-- Entries shown follows --
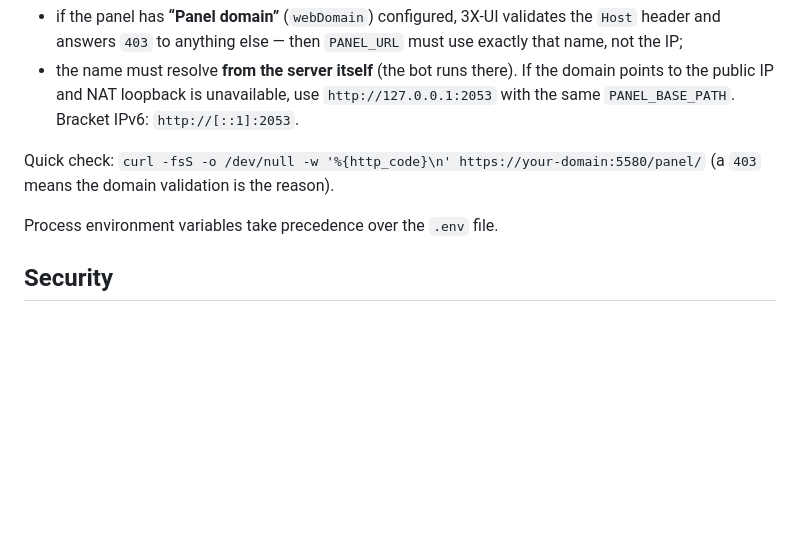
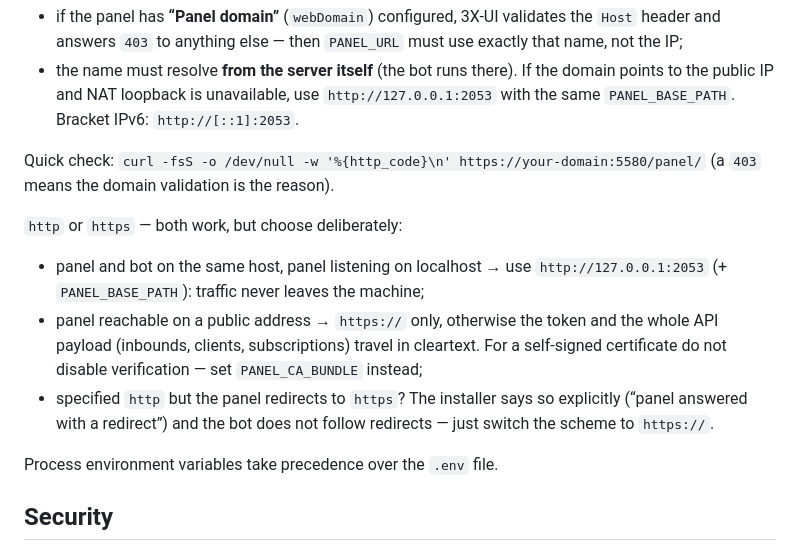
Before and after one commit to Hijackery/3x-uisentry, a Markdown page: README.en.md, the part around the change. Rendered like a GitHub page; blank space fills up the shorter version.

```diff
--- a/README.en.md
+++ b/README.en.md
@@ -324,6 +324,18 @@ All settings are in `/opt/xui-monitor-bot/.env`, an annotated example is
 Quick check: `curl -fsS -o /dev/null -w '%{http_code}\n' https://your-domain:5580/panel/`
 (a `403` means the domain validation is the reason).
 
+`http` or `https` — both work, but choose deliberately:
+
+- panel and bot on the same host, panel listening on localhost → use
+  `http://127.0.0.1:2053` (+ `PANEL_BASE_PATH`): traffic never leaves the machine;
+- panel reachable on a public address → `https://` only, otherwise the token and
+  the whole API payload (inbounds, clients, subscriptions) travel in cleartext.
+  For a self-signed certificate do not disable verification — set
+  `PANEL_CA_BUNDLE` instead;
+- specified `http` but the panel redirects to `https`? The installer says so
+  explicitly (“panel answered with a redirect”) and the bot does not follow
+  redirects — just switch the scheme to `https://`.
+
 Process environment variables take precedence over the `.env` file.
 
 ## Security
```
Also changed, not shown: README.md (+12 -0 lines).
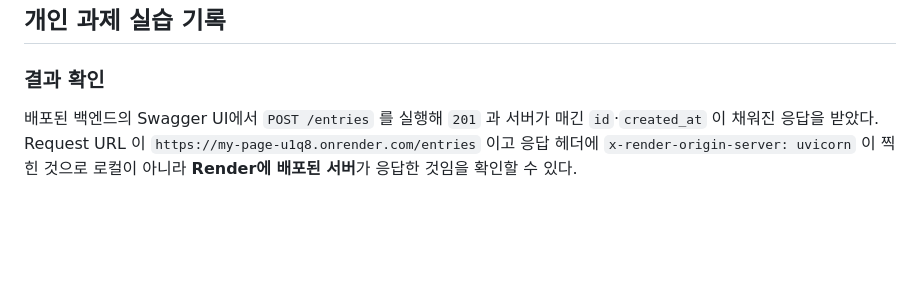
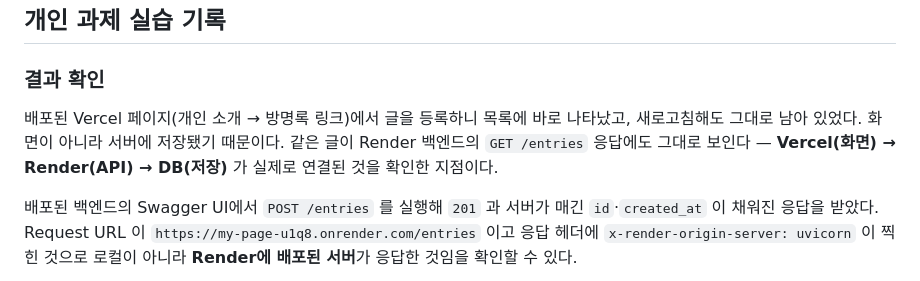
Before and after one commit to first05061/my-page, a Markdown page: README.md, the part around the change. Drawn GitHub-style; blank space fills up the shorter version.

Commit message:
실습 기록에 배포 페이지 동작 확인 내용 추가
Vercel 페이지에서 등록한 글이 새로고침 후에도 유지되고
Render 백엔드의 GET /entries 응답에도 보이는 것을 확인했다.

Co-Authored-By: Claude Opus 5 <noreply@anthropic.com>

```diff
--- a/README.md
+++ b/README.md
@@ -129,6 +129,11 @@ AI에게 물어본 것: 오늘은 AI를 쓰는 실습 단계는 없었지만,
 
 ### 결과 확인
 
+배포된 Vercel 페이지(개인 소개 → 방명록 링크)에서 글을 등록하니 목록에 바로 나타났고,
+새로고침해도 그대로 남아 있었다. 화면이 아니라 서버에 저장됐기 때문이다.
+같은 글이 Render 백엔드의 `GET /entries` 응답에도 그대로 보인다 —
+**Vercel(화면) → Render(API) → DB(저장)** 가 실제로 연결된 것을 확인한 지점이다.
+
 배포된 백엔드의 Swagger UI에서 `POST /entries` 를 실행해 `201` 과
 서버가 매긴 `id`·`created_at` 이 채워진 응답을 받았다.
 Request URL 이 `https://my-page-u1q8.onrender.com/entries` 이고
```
-- Entries shown concluded --
→ What you have to do: Which of the lines in the material above contain "README"? Copy each one out.

→ Output for this exercise:
Before and after one commit to Hijackery/3x-uisentry, a Markdown page: README.en.md, the part around the change. Rendered like a GitHub page; blank space fills up the shorter version.
--- a/README.en.md
+++ b/README.en.md
Also changed, not shown: README.md (+12 -0 lines).
Before and after one commit to first05061/my-page, a Markdown page: README.md, the part around the change. Drawn GitHub-style; blank space fills up the shorter version.
--- a/README.md
+++ b/README.md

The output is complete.